:: RECORDED INFORMATION ::
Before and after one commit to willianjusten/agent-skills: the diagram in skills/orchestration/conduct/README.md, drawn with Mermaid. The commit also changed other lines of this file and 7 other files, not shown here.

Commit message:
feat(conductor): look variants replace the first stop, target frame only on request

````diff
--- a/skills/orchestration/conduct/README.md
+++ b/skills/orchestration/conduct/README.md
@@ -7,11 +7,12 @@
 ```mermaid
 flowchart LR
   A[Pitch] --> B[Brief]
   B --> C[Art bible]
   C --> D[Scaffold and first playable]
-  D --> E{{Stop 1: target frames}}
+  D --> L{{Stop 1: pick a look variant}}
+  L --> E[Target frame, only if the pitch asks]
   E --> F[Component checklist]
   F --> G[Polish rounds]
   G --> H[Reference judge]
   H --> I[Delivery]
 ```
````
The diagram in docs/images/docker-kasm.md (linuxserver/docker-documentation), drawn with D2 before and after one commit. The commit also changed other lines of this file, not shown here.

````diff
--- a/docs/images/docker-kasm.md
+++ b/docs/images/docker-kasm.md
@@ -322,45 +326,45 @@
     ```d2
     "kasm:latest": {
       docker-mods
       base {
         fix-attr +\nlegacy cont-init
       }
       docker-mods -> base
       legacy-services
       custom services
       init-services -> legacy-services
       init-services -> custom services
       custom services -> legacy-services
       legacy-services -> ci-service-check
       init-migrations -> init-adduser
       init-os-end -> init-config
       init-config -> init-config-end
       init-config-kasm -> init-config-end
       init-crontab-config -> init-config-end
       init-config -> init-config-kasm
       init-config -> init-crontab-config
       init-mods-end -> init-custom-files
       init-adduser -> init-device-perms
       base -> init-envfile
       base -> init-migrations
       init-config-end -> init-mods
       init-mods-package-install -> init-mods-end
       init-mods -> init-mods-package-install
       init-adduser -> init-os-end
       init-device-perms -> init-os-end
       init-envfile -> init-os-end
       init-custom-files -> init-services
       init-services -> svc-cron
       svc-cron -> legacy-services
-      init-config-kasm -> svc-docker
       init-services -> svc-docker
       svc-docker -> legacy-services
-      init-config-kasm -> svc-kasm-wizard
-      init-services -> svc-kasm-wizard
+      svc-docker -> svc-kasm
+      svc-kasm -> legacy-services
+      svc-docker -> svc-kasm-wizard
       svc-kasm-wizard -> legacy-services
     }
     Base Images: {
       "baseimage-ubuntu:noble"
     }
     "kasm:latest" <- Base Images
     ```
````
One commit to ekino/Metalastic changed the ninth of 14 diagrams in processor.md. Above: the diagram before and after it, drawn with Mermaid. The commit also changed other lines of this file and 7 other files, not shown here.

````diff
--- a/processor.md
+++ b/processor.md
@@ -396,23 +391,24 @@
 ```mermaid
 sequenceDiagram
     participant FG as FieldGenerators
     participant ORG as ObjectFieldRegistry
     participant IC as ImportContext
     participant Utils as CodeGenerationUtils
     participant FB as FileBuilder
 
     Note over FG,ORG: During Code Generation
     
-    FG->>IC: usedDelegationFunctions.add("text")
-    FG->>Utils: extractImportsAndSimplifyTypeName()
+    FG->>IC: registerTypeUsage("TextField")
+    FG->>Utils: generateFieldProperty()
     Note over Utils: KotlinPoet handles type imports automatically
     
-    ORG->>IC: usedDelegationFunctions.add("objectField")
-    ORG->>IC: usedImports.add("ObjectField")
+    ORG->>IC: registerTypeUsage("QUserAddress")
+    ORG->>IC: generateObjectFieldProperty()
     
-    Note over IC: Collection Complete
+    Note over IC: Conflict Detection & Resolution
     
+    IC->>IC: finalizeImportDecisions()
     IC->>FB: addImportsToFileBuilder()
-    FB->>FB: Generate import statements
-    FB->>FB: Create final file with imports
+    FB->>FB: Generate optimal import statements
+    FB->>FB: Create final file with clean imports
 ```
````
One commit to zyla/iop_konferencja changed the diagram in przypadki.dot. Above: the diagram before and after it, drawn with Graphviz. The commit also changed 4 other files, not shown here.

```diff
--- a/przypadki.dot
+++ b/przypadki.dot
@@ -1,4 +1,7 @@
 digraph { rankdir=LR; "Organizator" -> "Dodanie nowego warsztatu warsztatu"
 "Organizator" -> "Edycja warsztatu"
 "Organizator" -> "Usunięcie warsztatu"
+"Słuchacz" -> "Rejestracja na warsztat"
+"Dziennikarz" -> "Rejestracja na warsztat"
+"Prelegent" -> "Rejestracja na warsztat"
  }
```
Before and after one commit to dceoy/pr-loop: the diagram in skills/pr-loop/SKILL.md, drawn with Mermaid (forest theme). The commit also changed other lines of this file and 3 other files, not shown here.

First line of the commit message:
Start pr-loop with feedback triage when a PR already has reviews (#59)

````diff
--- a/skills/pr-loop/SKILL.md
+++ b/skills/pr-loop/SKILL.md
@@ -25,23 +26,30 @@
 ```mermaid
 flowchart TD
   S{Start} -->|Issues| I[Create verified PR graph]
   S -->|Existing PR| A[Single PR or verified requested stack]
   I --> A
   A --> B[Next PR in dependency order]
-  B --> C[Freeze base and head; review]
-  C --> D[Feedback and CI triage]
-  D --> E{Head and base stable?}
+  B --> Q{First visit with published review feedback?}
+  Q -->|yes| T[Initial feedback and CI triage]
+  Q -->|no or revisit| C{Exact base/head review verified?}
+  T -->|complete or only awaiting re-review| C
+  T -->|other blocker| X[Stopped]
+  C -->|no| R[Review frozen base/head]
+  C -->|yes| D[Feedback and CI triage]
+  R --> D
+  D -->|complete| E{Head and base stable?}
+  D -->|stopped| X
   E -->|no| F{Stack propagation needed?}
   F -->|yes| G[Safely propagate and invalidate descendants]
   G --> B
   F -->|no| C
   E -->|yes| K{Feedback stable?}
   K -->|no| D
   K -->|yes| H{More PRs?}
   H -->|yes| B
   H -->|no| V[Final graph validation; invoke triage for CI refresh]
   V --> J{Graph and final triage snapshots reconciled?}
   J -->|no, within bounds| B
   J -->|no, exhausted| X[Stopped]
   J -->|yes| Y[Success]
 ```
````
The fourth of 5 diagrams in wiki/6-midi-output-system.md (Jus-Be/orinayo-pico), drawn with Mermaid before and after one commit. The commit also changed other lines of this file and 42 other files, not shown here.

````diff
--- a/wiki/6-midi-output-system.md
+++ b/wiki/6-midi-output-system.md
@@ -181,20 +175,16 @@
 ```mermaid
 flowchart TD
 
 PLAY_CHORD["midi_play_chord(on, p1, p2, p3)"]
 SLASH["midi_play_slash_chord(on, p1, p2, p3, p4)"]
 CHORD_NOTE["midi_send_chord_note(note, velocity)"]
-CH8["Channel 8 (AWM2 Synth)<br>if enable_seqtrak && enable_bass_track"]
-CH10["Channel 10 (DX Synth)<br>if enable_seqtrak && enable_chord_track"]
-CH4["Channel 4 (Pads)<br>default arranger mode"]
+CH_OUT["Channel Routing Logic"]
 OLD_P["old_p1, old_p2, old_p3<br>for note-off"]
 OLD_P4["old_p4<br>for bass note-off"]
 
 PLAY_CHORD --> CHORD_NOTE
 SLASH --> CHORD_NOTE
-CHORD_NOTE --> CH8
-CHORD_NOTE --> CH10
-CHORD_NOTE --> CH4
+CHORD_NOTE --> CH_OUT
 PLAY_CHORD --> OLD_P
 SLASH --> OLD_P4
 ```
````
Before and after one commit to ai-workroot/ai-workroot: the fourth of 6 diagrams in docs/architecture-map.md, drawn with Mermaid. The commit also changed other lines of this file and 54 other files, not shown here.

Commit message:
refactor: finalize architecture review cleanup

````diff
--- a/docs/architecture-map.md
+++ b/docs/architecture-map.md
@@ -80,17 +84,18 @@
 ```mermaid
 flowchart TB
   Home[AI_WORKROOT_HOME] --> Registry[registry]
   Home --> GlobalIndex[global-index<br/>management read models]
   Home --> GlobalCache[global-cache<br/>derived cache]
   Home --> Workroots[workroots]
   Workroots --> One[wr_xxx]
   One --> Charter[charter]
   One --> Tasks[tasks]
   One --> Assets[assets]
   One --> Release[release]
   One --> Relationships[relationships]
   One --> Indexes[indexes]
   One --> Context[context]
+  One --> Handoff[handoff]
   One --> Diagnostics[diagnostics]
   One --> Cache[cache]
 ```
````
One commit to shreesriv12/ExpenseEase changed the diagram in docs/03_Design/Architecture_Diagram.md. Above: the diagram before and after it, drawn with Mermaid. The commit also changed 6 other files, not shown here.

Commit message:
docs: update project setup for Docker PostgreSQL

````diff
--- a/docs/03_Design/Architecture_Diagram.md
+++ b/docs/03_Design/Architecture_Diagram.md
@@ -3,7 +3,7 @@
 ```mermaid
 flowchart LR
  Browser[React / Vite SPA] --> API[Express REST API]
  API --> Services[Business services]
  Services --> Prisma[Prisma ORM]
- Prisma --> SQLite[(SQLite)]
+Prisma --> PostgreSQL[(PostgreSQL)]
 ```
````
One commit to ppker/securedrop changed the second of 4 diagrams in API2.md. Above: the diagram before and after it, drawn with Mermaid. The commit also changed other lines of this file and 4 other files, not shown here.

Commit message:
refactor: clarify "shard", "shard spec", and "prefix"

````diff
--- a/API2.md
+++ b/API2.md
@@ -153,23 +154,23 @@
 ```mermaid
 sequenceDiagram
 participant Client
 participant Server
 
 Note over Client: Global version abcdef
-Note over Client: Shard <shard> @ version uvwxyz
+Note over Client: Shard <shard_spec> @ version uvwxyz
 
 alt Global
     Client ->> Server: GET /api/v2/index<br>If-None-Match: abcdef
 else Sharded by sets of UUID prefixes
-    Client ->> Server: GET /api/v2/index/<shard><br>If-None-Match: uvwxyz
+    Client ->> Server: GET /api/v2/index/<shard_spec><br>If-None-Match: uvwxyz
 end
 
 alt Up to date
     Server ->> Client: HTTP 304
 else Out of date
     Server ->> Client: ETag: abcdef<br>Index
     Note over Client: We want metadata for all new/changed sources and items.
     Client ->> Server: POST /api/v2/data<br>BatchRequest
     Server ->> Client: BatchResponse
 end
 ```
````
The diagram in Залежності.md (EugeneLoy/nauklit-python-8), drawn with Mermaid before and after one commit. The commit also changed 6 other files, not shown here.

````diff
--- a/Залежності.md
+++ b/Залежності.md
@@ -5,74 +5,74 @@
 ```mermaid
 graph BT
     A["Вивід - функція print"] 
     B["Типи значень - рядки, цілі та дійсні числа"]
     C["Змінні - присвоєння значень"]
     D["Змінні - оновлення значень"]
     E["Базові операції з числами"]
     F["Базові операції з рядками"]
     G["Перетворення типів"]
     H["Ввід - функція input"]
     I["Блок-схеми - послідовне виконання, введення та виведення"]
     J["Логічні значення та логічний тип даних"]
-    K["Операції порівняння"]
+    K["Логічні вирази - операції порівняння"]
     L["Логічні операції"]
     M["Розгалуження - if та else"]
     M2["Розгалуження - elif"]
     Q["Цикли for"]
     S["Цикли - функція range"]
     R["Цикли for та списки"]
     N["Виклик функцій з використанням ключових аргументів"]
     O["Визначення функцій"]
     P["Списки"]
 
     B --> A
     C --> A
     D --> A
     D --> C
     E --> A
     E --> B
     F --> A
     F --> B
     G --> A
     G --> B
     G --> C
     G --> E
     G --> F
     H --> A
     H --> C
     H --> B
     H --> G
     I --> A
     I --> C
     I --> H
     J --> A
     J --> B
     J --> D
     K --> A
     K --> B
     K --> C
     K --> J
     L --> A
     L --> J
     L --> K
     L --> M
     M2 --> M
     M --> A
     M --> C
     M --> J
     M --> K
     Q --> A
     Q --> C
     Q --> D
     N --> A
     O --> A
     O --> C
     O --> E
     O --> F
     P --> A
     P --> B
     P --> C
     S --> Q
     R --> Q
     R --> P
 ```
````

:: PROBLEM TO WORK ON ::
All lines above containing the string "custom": copy each one.

:: SOLUTION TO THE PROBLEM ::
       custom services
       init-services -> custom services
       custom services -> legacy-services
       init-mods-end -> init-custom-files
       init-custom-files -> init-services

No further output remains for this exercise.